I have blithely and overcynically said for years that "the news always gets it wrong, as one can verify whenever it reports something you have first-hand knowledge of." After which, I immediately believe the next article, of course. That's what readers do. They believe text.
I fell into that with the Kim Davis story. I accepted the CW that she was attempting to deny any gay couple who came in the door a marriage license. The truth is a little trickier. She's objecting more narrowly to having her name on the forms. She says that she would be content with "Modifying the prescribed Kentucky marriage license form to remove the multiple references to Davis’ name, and thus to remove the personal nature of the authorization that Davis must provide on the current form." (Exact quote) It's not very different from the antiwar "Not In Our Name" petition against invading Iraq. Both her supporters and her opponents seem to be missing the point.
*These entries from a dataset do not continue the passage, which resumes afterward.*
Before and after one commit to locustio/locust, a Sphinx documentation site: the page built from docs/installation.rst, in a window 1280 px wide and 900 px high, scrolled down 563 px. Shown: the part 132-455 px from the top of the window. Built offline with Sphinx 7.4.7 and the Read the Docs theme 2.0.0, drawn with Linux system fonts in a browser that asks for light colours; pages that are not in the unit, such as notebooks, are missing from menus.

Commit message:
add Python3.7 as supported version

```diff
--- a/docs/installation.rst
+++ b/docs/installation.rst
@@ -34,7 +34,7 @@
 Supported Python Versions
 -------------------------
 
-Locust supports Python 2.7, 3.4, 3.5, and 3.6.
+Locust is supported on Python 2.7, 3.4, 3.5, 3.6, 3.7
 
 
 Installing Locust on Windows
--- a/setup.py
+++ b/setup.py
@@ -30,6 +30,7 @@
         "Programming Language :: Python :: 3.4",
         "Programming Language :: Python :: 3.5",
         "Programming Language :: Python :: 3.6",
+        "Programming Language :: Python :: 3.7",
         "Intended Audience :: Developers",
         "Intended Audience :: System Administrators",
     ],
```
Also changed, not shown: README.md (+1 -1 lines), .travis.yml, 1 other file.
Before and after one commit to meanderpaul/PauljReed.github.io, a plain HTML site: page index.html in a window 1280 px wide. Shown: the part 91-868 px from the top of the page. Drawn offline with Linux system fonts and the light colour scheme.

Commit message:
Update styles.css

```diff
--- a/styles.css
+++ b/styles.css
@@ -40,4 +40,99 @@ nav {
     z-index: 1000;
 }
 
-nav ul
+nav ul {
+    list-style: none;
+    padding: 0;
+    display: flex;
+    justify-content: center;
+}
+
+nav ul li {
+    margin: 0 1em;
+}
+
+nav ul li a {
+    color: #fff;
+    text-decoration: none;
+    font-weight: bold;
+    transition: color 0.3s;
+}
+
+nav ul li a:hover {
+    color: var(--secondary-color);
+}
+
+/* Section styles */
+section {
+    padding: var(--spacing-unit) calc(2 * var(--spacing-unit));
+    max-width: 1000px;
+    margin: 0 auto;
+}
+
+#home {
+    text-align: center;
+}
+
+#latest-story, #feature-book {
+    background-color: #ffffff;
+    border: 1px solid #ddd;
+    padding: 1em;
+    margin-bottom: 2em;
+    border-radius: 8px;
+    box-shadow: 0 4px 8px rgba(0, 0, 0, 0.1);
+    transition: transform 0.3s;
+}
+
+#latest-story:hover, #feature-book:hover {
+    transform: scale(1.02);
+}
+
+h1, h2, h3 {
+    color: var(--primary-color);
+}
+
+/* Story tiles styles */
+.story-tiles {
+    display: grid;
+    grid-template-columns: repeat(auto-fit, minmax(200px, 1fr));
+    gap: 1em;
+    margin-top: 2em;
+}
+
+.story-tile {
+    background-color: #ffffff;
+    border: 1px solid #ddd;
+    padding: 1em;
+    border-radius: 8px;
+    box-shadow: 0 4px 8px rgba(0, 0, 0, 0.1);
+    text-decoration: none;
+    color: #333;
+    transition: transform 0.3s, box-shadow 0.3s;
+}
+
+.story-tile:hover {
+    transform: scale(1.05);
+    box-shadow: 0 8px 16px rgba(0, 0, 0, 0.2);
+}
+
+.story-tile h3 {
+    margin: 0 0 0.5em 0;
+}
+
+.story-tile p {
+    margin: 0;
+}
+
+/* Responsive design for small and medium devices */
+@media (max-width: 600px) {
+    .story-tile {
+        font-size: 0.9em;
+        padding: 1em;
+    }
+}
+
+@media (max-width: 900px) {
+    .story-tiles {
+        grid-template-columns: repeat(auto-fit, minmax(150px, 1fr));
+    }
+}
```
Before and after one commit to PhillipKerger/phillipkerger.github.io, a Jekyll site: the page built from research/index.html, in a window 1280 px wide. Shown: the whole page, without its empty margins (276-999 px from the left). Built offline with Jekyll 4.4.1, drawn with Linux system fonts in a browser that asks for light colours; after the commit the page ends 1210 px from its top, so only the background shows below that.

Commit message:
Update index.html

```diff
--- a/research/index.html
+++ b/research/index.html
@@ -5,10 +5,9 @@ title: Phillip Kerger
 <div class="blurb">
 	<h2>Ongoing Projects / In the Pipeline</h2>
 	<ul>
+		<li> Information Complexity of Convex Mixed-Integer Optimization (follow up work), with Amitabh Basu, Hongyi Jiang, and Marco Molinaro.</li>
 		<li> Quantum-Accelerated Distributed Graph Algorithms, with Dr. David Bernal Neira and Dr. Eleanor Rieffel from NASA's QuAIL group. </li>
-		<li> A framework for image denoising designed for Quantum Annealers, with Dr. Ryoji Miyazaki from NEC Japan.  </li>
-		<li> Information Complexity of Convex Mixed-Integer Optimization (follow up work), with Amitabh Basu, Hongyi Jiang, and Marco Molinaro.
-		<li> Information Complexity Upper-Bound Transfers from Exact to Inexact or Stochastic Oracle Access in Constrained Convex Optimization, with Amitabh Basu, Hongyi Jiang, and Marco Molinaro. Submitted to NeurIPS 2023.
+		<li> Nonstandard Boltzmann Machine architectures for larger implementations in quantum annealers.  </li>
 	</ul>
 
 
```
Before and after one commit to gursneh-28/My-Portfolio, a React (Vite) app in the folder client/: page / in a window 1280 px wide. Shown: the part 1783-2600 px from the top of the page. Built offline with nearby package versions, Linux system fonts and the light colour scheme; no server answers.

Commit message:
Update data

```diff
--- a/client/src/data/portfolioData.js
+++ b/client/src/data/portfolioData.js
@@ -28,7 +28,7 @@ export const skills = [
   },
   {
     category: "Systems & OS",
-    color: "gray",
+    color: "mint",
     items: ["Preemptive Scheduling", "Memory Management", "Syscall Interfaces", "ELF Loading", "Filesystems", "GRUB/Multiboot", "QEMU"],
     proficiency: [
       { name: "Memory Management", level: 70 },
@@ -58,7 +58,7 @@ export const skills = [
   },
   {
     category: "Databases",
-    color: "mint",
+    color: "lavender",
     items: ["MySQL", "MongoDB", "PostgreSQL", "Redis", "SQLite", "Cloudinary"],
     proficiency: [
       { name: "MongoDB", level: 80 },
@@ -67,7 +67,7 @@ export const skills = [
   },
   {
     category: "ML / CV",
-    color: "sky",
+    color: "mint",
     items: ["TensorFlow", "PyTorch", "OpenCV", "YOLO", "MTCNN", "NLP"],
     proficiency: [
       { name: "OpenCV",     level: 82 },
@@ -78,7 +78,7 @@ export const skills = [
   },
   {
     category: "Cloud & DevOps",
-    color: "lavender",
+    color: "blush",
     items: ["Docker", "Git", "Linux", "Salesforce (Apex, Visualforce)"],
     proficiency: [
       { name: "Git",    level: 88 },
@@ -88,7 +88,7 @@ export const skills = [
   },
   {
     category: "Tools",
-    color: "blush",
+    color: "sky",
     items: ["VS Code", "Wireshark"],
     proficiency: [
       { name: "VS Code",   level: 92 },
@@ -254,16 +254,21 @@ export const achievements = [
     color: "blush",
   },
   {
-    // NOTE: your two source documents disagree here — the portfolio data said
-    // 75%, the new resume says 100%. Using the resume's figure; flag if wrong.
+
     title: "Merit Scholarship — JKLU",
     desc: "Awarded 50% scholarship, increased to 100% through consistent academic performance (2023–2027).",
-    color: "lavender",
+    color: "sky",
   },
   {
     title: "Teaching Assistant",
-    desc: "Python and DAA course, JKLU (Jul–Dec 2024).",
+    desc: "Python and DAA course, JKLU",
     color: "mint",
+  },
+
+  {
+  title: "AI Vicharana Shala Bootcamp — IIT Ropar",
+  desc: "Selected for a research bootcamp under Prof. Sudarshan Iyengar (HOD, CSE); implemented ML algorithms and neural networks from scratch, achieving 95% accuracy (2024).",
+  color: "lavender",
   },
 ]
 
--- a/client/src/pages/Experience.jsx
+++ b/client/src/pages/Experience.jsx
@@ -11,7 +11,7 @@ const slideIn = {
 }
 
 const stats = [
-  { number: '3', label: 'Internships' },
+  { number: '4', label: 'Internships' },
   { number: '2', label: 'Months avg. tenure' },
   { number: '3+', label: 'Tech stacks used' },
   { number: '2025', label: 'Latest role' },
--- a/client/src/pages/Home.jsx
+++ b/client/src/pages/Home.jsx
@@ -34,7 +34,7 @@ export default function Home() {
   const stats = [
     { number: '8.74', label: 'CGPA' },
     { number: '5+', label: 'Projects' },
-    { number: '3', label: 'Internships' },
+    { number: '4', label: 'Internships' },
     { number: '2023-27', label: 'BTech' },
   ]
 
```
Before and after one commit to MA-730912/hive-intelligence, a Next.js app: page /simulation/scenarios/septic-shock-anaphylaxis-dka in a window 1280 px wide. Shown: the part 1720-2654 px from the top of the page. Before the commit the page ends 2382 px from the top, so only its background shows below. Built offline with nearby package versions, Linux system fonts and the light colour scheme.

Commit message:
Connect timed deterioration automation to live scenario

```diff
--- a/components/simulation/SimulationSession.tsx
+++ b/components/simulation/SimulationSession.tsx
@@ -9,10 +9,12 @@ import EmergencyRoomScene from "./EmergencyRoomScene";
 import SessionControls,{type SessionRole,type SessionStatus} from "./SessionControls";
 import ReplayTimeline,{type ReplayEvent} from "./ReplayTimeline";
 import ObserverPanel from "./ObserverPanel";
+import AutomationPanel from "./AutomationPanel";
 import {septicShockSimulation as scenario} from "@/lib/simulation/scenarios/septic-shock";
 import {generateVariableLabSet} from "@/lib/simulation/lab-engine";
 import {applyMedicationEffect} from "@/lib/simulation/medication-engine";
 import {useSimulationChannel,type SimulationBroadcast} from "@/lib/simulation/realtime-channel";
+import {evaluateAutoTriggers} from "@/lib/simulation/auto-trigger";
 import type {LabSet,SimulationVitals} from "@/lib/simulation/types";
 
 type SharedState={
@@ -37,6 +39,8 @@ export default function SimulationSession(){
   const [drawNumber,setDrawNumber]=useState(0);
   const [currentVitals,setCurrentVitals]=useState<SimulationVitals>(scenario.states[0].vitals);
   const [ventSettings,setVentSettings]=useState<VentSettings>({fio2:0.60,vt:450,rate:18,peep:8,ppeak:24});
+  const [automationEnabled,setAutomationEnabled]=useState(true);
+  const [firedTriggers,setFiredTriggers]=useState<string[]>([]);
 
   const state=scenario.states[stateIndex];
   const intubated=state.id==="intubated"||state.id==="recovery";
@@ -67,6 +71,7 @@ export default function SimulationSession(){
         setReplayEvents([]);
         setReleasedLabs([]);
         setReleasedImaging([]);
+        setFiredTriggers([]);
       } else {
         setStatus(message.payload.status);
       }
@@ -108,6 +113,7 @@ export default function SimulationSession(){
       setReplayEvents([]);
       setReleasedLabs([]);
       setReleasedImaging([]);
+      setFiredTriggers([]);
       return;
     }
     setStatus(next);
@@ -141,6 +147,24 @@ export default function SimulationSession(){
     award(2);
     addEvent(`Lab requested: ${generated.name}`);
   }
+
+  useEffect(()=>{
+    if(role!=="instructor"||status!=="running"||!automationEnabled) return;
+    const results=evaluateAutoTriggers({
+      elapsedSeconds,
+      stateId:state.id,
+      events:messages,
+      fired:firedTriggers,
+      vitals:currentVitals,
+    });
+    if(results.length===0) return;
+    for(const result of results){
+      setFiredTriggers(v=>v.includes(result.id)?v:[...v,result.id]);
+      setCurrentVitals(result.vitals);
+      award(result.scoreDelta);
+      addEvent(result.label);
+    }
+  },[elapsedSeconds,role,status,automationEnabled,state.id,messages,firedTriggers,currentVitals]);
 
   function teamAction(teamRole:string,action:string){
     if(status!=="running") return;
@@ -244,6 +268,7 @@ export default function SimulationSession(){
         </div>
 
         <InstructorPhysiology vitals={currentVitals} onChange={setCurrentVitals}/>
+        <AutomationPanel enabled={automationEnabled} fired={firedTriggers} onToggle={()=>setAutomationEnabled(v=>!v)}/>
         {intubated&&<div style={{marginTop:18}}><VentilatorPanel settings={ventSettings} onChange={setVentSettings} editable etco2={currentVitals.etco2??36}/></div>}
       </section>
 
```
It's possible to still disagree with that. In fact, I think both the Kim Davis and the "Not In Our Name" arguments are specious. But I at least see the point, and it may fit the law. As is often the case, the Volokh Conspiracy provides an interesting, balanced analysis.